ABOVE: SIMON AMSTELL IN NEW YORK, APRIL 2014. STYLING: MICHELLE CAMERON. COAT, SHIRT, PANTS, AND TIE: BURBERRY PRORSUM. SOCKS AND SHOES: AMSTELL’S OWN. GROOMING PRODUCTS: NARSSKIN, INCLUDING OPTIMAL BRIGHTENING CONCENTRATE. GROOMING: VALERY GHERMAN/ART DEPARTMENT. PRODUCTION: DAYNA CARNEY/MANAGEMENT ARTISTS. SPECIAL THANKS: TEN TON STUDIO.
“In reality, I do not find Justin Bieber attractive,” British comedian Simon Amstell announced to audiences in his 2012 stand-up show Numb. “But there is this fantasy being sold on television of this sort of sexless, neutered yet cocky sex-person. And there is something in me that … wants to fuck him till he cries.” Delivered in his signature innocently awkward manner, Amstell’s comedy is at once brash and outrageous and thoughtful and introspective. He will proclaim, “I think I’m God … a bit,” as a way of addressing narcissism and his insecurities, or he’ll tell an anecdote about having sex in a bathroom at his ex-boyfriend’s family home to challenge our unquestioned acceptance of appropriateness.
In Britain, Amstell has been in the spotlight since the early 2000s: first as a presenter on the teen music show Popworld, then as the host of the tongue-in-cheek quiz show Never Mind the Buzzcocks. The comedian, now 34, grew up in Essex, a suburb of London best known for McMansions inhabited by soccer players and models. He says his parents’ painful divorce when he was 13 influenced his chosen profession: “[I] learned to juggle to stop mother crying,” is the punch line of one of his recent jokes.

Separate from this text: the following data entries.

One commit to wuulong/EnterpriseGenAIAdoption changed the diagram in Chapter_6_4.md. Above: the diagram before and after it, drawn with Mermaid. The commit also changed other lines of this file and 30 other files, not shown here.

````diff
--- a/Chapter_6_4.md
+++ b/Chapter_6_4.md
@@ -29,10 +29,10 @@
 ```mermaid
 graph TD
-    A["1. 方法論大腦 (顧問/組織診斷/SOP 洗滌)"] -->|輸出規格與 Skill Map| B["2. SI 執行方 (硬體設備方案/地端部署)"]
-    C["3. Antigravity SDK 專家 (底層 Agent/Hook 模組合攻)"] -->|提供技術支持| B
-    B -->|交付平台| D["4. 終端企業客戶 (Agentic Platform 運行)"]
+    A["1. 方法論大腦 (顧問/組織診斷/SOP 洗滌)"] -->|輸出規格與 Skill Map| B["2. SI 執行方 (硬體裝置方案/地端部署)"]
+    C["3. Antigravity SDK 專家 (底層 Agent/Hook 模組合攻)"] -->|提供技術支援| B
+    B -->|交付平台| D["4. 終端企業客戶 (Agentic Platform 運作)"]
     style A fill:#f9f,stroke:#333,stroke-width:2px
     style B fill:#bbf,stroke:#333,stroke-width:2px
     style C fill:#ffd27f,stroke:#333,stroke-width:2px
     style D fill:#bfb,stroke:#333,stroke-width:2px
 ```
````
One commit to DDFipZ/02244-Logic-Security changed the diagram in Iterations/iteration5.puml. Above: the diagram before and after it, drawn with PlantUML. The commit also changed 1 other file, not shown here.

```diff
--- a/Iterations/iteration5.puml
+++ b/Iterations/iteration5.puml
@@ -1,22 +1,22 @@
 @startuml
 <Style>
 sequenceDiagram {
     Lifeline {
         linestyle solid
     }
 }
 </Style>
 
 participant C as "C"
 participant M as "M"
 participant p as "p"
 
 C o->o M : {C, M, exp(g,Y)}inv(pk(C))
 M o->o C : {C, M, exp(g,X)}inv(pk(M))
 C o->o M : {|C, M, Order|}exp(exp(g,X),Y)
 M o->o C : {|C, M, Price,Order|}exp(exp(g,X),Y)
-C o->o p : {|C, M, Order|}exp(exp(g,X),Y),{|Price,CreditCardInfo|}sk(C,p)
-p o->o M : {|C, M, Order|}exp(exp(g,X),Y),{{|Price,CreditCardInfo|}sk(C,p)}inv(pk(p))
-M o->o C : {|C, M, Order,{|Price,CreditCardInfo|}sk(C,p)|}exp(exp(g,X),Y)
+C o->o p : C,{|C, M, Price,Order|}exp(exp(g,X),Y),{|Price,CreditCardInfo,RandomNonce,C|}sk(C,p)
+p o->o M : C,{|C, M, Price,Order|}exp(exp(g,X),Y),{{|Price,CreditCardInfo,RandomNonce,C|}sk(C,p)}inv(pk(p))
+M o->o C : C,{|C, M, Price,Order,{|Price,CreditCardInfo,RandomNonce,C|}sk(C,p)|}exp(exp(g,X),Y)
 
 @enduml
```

For the run of Numb, Amstell focused on the pointlessness of our existence and the inevitability of death. Such subjects might not seem funny on paper, but that is what makes Amstell’s particular brand of comedy so relatable: his act extends past the point of cringe to a place of vulnerable camaraderie between the comic and crowd. “I’ve always felt that comedy doesn’t just come from misery,” he says. “It comes from an absurdity around that misery. We’re all dying—any of this anxiety is ridiculous.” Shows are cathartic for Amstell; he knows that an anecdote is worth telling when “it’s something that I would never want to say out loud—that I can’t bear the idea of someone knowing it about me. Then I end up saying it and people laugh and I feel cleansed.”
At present, Amstell is polishing material for his next show. He performs at small venues and tweaks his jokes from night to night based on the audience’s reaction. Although still untitled, he describes the work-in-progress as being “about freedom, which is quite tricky, because we’ve all got our own insecurities stopping us. We’re all confined by those things.” To him, laughter is acceptance: “People laugh because they relate to it—as they’re laughing, they’re saying, ‘We also feel like this.’ ” Silence is just as significant: “That’s the audience being vocal,” he says. “That’s them saying, ‘Please don’t ever say that again.'”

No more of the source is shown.